Walmart cashier Beshaw Ogbanna thought he had outsmarted his bosses at the Haynes Bridge Road store in Alpharetta, employing an unsophisticated sleight of hand to pocket $20 bills from his register, according to police.
But investigators say he got greedy, stealing $3,100 over a span of five days. Then, police allege, Ogbanna got cute, posting photos of himself on Facebook holding up the money and writing how he loved his job.
Readers of the BC comic strip will recognize the reference.
Residents of western Pennsylvania may recognize the bird.
It’s been spotted in the center of the road and in the middle of the woods in North Sewickley, said Sgt. Jeff Becze, the township’s acting police chief. He hasn’t seen it himself, but according to some reports, it stands upwards of 6 feet tall. It’s an elusive creature, usually running off into hiding before police can arrive.
The Bigfoot of Beaver County, it turns out, is a bird.
“It looks like an ostrich,” Sgt. Becze said a man told him a week ago, when the first call came in for a sighting of an odd creature standing in the middle of Route 588.
It may look like an ostrich, but the bird that’s been rambling through North Sewickley is a rhea, another flightless bird.
It’s the rhea thing.
In my local rag, Roger Chesley tells the story of one of the persons the Republican Party of Virginia wishes to disenfranchise. A nugget:
Carter is 85. She was born at home in Baltimore, and she never had a birth certificate. After Carter moved to the commonwealth in the 1950s, she eventually got a state ID card – she’d never learned how to drive because “the highways petrified me.”
When that card expired in 2006, the state wouldn’t renew it. The 9/11 attacks brought stricter regulations.
Carter, who spoke to me by phone from her Richmond home, told me she had to contact a genealogist, research the 1940 census and request help from the federal government. The six-year effort finally ended in 2012, when her new documents passed state muster.
She testified about this before lawmakers debating photo ID legislation.
Carter had voted for years in Virginia with no problems.
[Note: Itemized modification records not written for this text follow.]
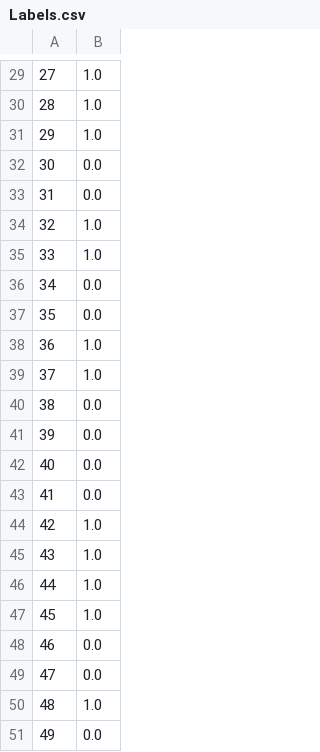
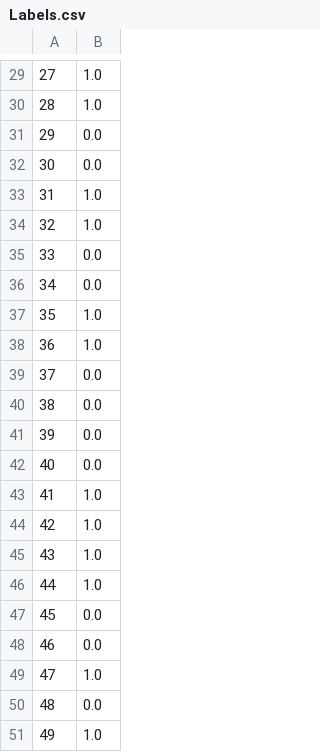
Before and after one commit to ChristophRaab/rrslvq, a CSV file: plots/Labels.csv, drawn as a sheet; only a part is shown, gaps mark what is left out; the diff covers the shown part only.

```diff
--- a/plots/Labels.csv
+++ b/plots/Labels.csv
@@ -30,11 +30,11 @@
 28,1.0
-29,1.0
+29,0.0
 30,0.0
-31,0.0
+31,1.0
 32,1.0
-33,1.0
+33,0.0
 34,0.0
-35,0.0
+35,1.0
 36,1.0
-37,1.0
+37,0.0
 38,0.0
@@ -42,3 +42,3 @@
 40,0.0
-41,0.0
+41,1.0
 42,1.0
@@ -46,6 +46,6 @@
 44,1.0
-45,1.0
+45,0.0
 46,0.0
-47,0.0
-48,1.0
-49,0.0
+47,1.0
+48,0.0
+49,1.0
```
Also changed, not shown: 13 edited cells elsewhere in this file, plots/Data.csv, plots/Prototypes.csv, 32 other files.
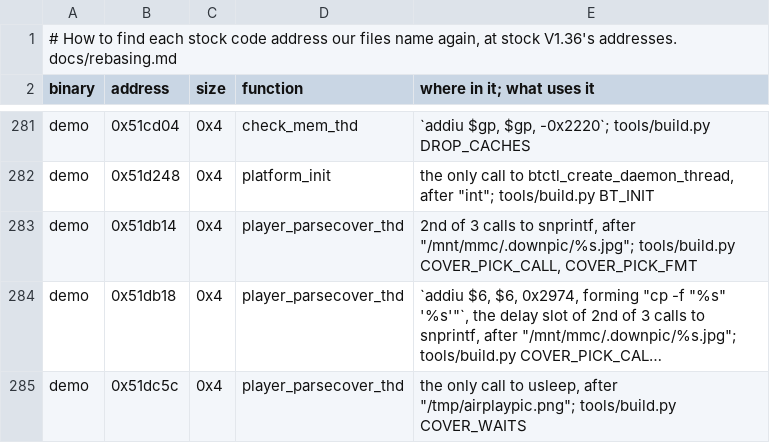
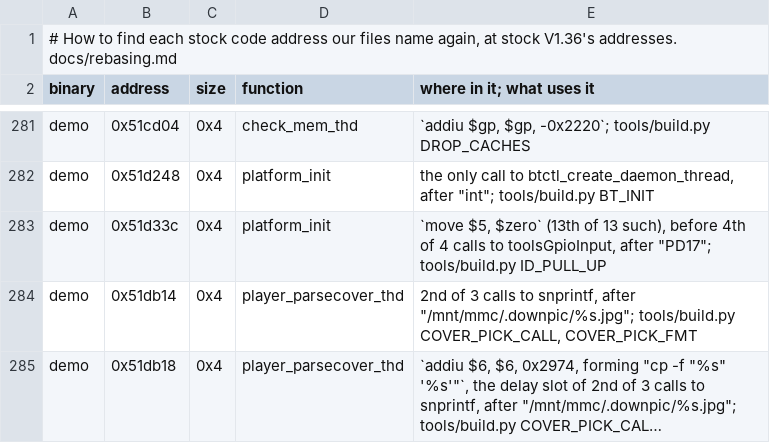
Before and after one commit to 312-dev/q2-coda, a TSV file: tools/stock_sites.tsv, drawn as a sheet; only a part is shown, gaps mark what is left out; the shorter side is filled out with more unchanged rows; long unchanged cells end in …; the diff names each change by its address in the sheet, - before the commit and + after, or states it on an @@ line.

Commit message:
fix(usb): keep PD18's pull-up past platform_init and log the boot pull

```diff
--- a/tools/stock_sites.tsv
+++ b/tools/stock_sites.tsv
+row 283: demo | 0x51d33c | 0x4 | platform_init | `move $5, $zero` (13th of 13 such), before 4th of 4 calls to toolsGpioInput, after "PD17"; tools/build.py ID_PULL_UP
```
Also changed, not shown: 11 other files.
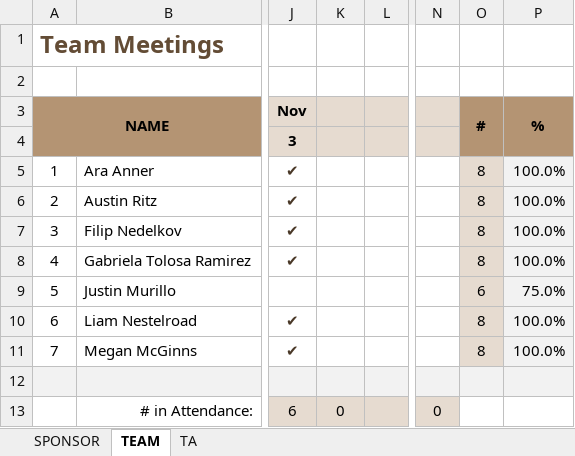
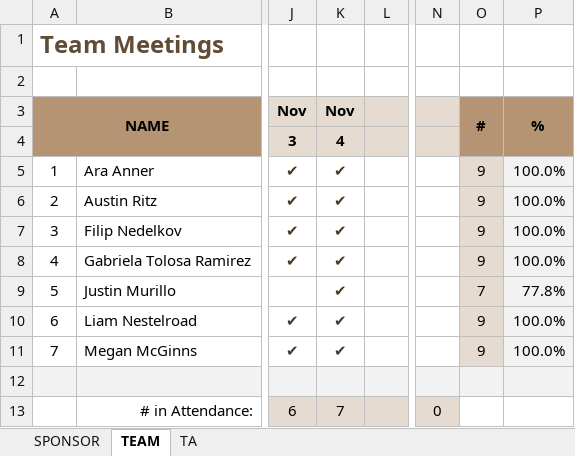
Before and after one commit to line4246/SeniorDesignProject, an Excel workbook: Admin/attendance-sheet.xlsx, sheet TEAM, drawn as a sheet; only a part is shown, gaps mark what is left out; values as stored, in another font and other column widths than the file's, no borders; the diff names each change by its address in the sheet, - before the commit and + after, or states it on an @@ line.

Commit message:
Nov 4 Team Meeting Attendance

```diff
--- a/Admin/attendance-sheet.xlsx (sheet TEAM)
+++ b/Admin/attendance-sheet.xlsx (sheet TEAM)
-K3: (empty)
+K3: Nov
-K4: (empty)
+K4: 4
-K5:K11: (empty)
+K5:K11: ✔
-O5:O8: 8
+O5:O8: 9
-O9: 6
+O9: 7
-P9: 75.0%
+P9: 77.8%
-O10:O11: 8
+O10:O11: 9
-K13: 0
+K13: 7
```
Also changed, not shown: Admin/Gaby/TimeSheet_Week11.xlsx.
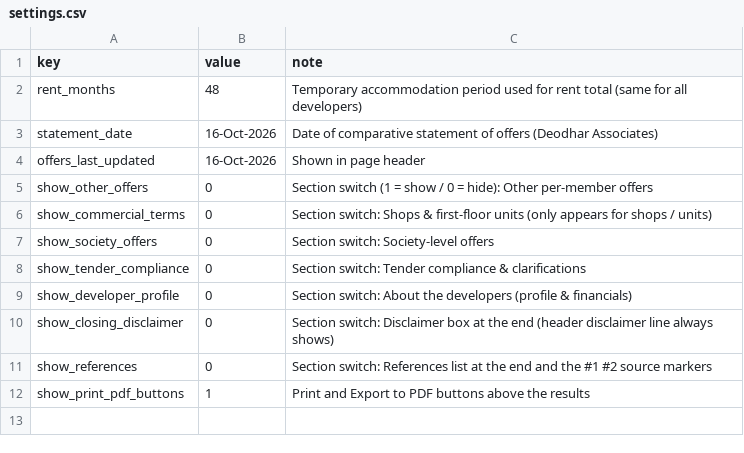
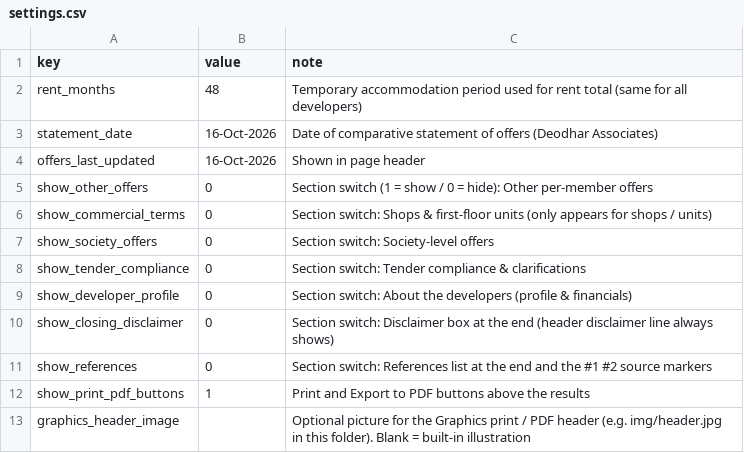
Before and after one commit to Khanderkar/asmitajyoti.info, a CSV file: Offer-Calculator/data/settings.csv, drawn as a sheet; the diff names each change by its address in the sheet, - before the commit and + after, or states it on an @@ line.

```diff
--- a/Offer-Calculator/data/settings.csv
+++ b/Offer-Calculator/data/settings.csv
+row 13: graphics_header_image |  | Optional picture for the Graphics print / PDF header (e.g. img/header.jpg in this folder). Blank = built-in illustration
```
Also changed, not shown: Offer-Calculator/data/i18n.csv, 2 other files.
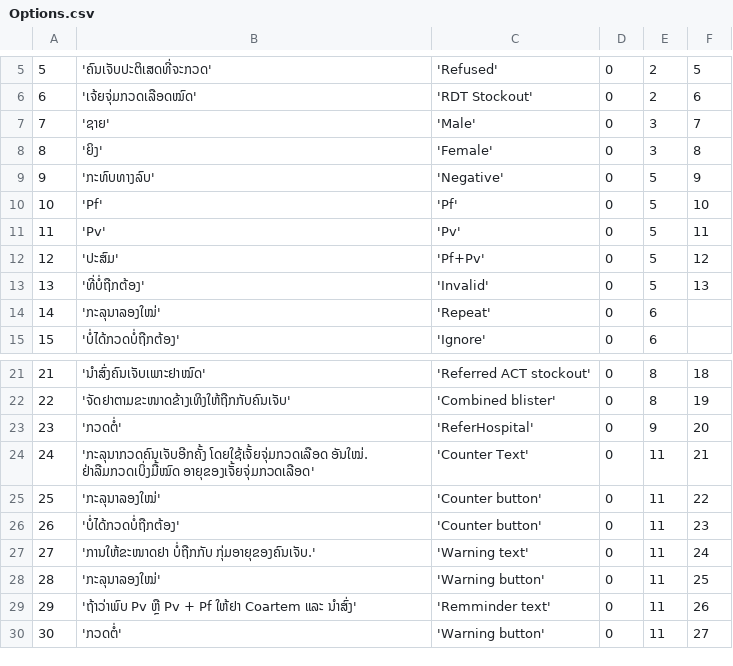
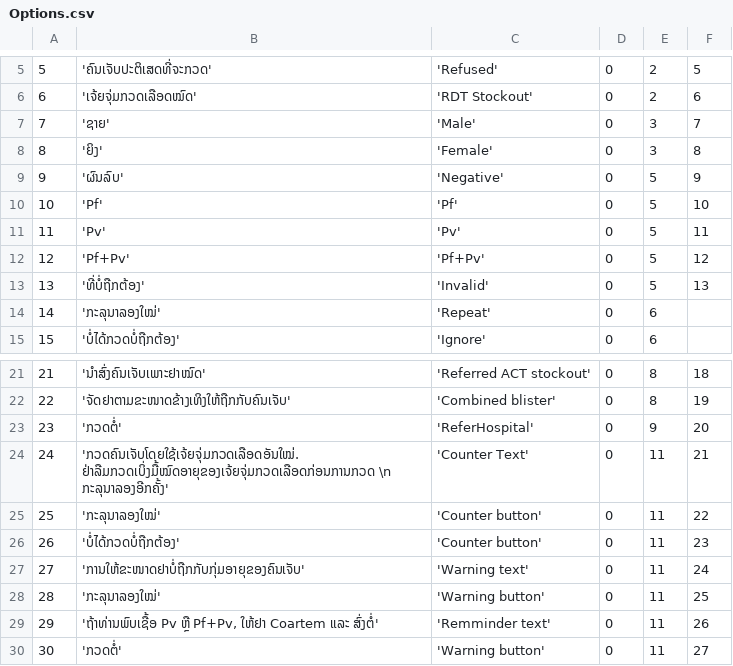
Before and after one commit to EyeSeeTea/pictureapp, a CSV file: app/src/laos/assets/Options.csv, drawn as a sheet; only a part is shown, gaps mark what is left out.

```diff
--- a/app/src/laos/assets/Options.csv
+++ b/app/src/laos/assets/Options.csv
@@ -8,6 +8,6 @@
 8;'ຍິງ';'Female';0;3;8
-9;'ກະທົບທາງລົບ';'Negative';0;5;9
+9;'ຜົນລົບ';'Negative';0;5;9
 10;'Pf';'Pf';0;5;10
 11;'Pv';'Pv';0;5;11
-12;'ປະສົມ';'Pf+Pv';0;5;12
+12;'Pf+Pv';'Pf+Pv';0;5;12
 13;'ທີ່ບໍ່ຖືກຕ້ອງ';'Invalid';0;5;13
@@ -23,8 +23,8 @@
 23;'ກວດຕໍ່';'ReferHospital';0;9;20
-24;'ກະລຸນາກວດຄົນເຈັບອີກຄັ້ງ ໂດຍໃຊ້ເຈັ້ຍຈຸ່ມກວດເລືອດ ອັນໃໝ່. ຢ່າລືມກວດເບິ່ງມື້ໝົດ ອາຍຸຂອງເຈັ້ຍຈຸ່ມກວດເລືອດ';'Counter Text';0;11;21
+24;'ກວດຄົນເຈັບໂດຍໃຊ້ເຈ້ຍຈຸ່ມກວດເລືອດອັນໃໝ່. ຢ່າລືມກວດເບິ່ງມື້ໝົດອາຍຸຂອງເຈ້ຍຈຸ່ມກວດເລືອດກ່ອນການກວດ \n ກະລຸນາລອງອີກຄັ້ງ';'Counter Text';0;11;21
 25;'ກະລຸນາລອງໃໝ່';'Counter button';0;11;22
 26;'ບໍ່ໄດ້ກວດບໍ່ຖືກຕ້ອງ';'Counter button';0;11;23
-27;'ການໃຫ້ຂະໜາດຢາ ບໍ່ຖືກກັບ    ກຸ່ມອາຍຸຂອງຄົນເຈັບ.';'Warning text';0;11;24
+27;'ການໃຫ້ຂະໜາດຢາບໍ່ຖືກກັບກຸ່ມອາຍຸຂອງຄົນເຈັບ';'Warning text';0;11;24
 28;'ກະລຸນາລອງໃໝ່';'Warning button';0;11;25
-29;'ຖ້າວ່າພົບ Pv ຫຼື Pv + Pf ໃຫ້ຢາ Coartem ແລະ ນຳສົ່ງ';'Remminder text';0;11;26
+29;'ຖ້າທ່ານພົບເຊື້ອ Pv ຫຼື Pf+Pv, ໃຫ້ຢາ Coartem ແລະ ສົ່ງຕໍ່';'Remminder text';0;11;26
 30;'ກວດຕໍ່';'Warning button';0;11;27
```
Also changed, not shown: app/src/laos/assets/Questions.csv, 5 other files.
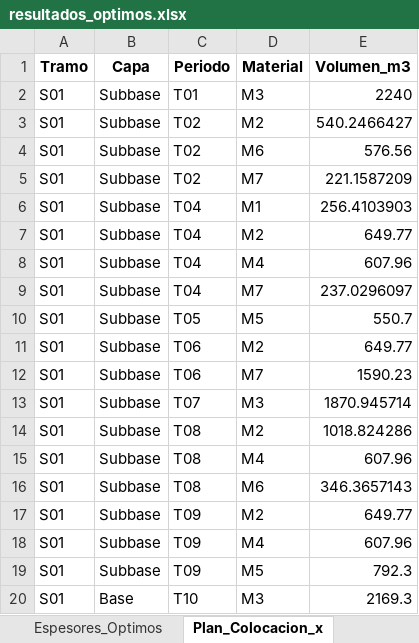
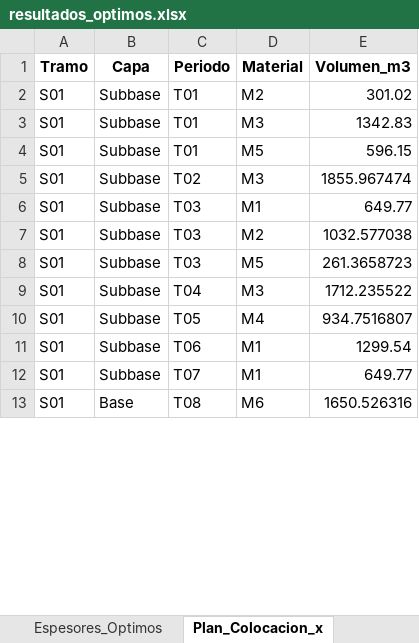
Before and after one commit to ChantillyCream/Proyecto_Opti, an Excel workbook: 26/Análisis_de_Excels/resultados_optimos.xlsx, sheet Plan_Colocacion_x, drawn as a sheet; only a part is shown; values as stored, in another font and other column widths than the file's, no borders; removed rows and columns are numbered as before the commit, all else as after; the diff covers the shown part only; the diff names each change by its address in the sheet, - before the commit and + after, or states it on an @@ line.

```diff
--- a/26/Análisis_de_Excels/resultados_optimos.xlsx (sheet Plan_Colocacion_x)
+++ b/26/Análisis_de_Excels/resultados_optimos.xlsx (sheet Plan_Colocacion_x)
-D2 (Material): M3
+D2 (Material): M2
-E2 (Volumen_m3): 2240
+E2 (Volumen_m3): 301.02
-C3:C4 (Periodo): T02
+C3:C4 (Periodo): T01
-D3 (Material): M2
+D3 (Material): M3
-E3 (Volumen_m3): 540.2466427
+E3 (Volumen_m3): 1342.83
-D4 (Material): M6
+D4 (Material): M5
-E4 (Volumen_m3): 576.56
+E4 (Volumen_m3): 596.15
-D5 (Material): M7
+D5 (Material): M3
-E5 (Volumen_m3): 221.1587209
+E5 (Volumen_m3): 1855.967474
-C6:C8 (Periodo): T04
+C6:C8 (Periodo): T03
-E6 (Volumen_m3): 256.4103903
+E6 (Volumen_m3): 649.77
-E7 (Volumen_m3): 649.77
+E7 (Volumen_m3): 1032.577038
-D8 (Material): M4
+D8 (Material): M5
-E8 (Volumen_m3): 607.96
+E8 (Volumen_m3): 261.3658723
-D9 (Material): M7
+D9 (Material): M3
-E9 (Volumen_m3): 237.0296097
+E9 (Volumen_m3): 1712.235522
-D10 (Material): M5
+D10 (Material): M4
-E10 (Volumen_m3): 550.7
+E10 (Volumen_m3): 934.7516807
-D11 (Material): M2
+D11 (Material): M1
-E11 (Volumen_m3): 649.77
+E11 (Volumen_m3): 1299.54
-row 12: S01 | Subbase | T06 | M7 | 1590.23
-D12 (Material): M3
+D12 (Material): M1
-E12 (Volumen_m3): 1870.945714
+E12 (Volumen_m3): 649.77
-row 14: S01 | Subbase | T08 | M2 | 1018.824286
-row 15: S01 | Subbase | T08 | M4 | 607.96
-B13 (Capa): Subbase
+B13 (Capa): Base
-E13 (Volumen_m3): 346.3657143
+E13 (Volumen_m3): 1650.526316
-row 17: S01 | Subbase | T09 | M2 | 649.77
-row 18: S01 | Subbase | T09 | M4 | 607.96
-row 19: S01 | Subbase | T09 | M5 | 792.3
-row 20: S01 | Base | T10 | M3 | 2169.3
```
Also changed, not shown: 9 added rows, 18 removed rows and 119 edited cells elsewhere in this sheet, sheet Espesores_Optimos, sheet Resumen_General, 26/Instancias_Excel/instancia.xlsx, 1 other file.
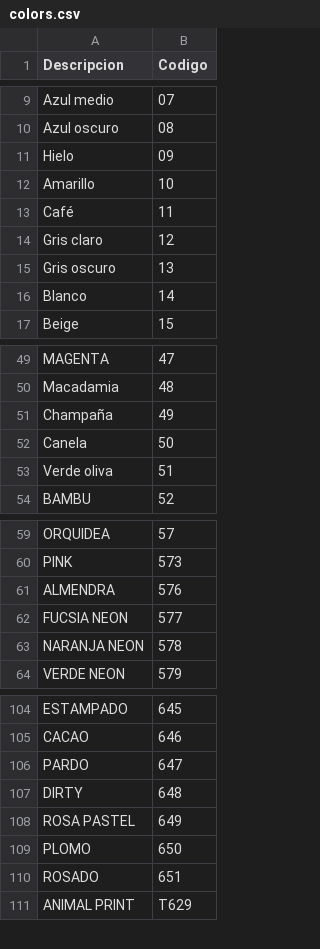
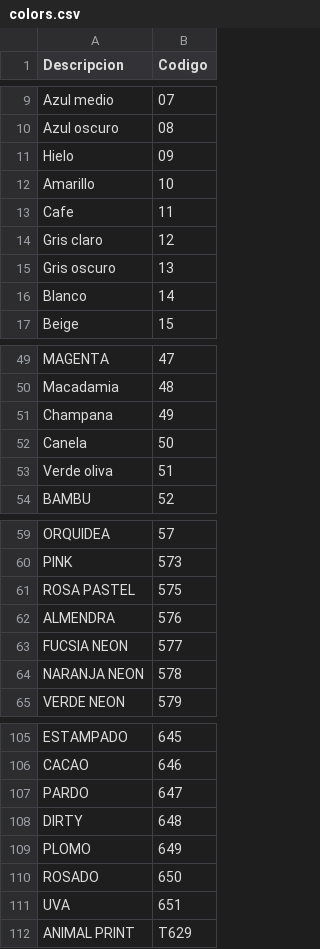
Before and after one commit to comercialtruccos-source/excel-transformer-pro, a CSV file: public/data/colors.csv, drawn as a sheet; only a part is shown, gaps mark what is left out; removed rows and columns are numbered as before the commit, all else as after; the diff names each change by its address in the sheet, - before the commit and + after, or states it on an @@ line.

```diff
--- a/public/data/colors.csv
+++ b/public/data/colors.csv
-A13 (Descripcion): Café
+A13 (Descripcion): Cafe
-A51 (Descripcion): Champaña
+A51 (Descripcion): Champana
+row 61: ROSA PASTEL | 575
-row 108: ROSA PASTEL | 649
-B109 (Codigo): 650
+B109 (Codigo): 649
-B110 (Codigo): 651
+B110 (Codigo): 650
+row 111: UVA | 651
```
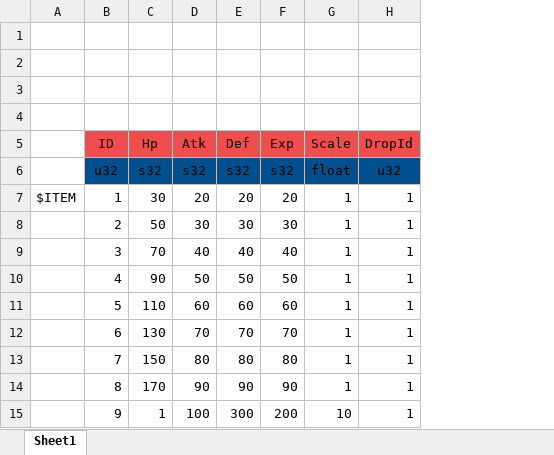
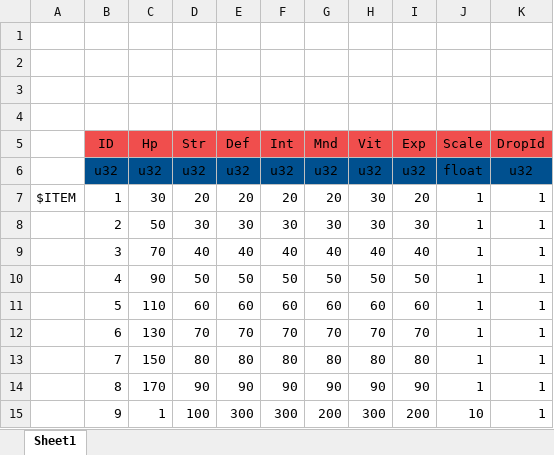
Before and after one commit to YanaPIIDXer/AnpanMMO, an Excel workbook: Master/MasterData/Anpan.xlsx, sheet Sheet1, drawn as a sheet; values as stored, in another font and other column widths than the file's, no borders; addresses are those after the commit; the diff names each change by its address in the sheet, - before the commit and + after, or states it on an @@ line.

```diff
--- a/Master/MasterData/Anpan.xlsx (sheet Sheet1)
+++ b/Master/MasterData/Anpan.xlsx (sheet Sheet1)
+column F (Int), rows 6-15: u32 | 20 | 30 | 40 | 50 | 60 | 70 | 80 | 90 | 300
+column G (Mnd), rows 6-15: u32 | 20 | 30 | 40 | 50 | 60 | 70 | 80 | 90 | 200
+column H (Vit), rows 6-15: u32 | 30 | 30 | 40 | 50 | 60 | 70 | 80 | 90 | 300
-D5: Atk
+D5: Str
-C6 (Hp): s32
+C6 (Hp): u32
-D6 (Str): s32
+D6 (Str): u32
-E6 (Def): s32
+E6 (Def): u32
-I6 (Exp): s32
+I6 (Exp): u32
```
Also changed, not shown: 7 other files.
But if the state’s new photo ID law – signed this week by Gov. Bob McDonnell – had been in effect, she would’ve been turned away at the polls.
Virginians will have to start showing photo proof as of July 2014.
Read the rest.
The true “voter fraud” is the Republican Party’s campaign to gut out the vote.
Charles F. Kettering:
Be polite to your neighbors.
Residents who dialed 911 described a man walking through the neighborhood, shooting at homes.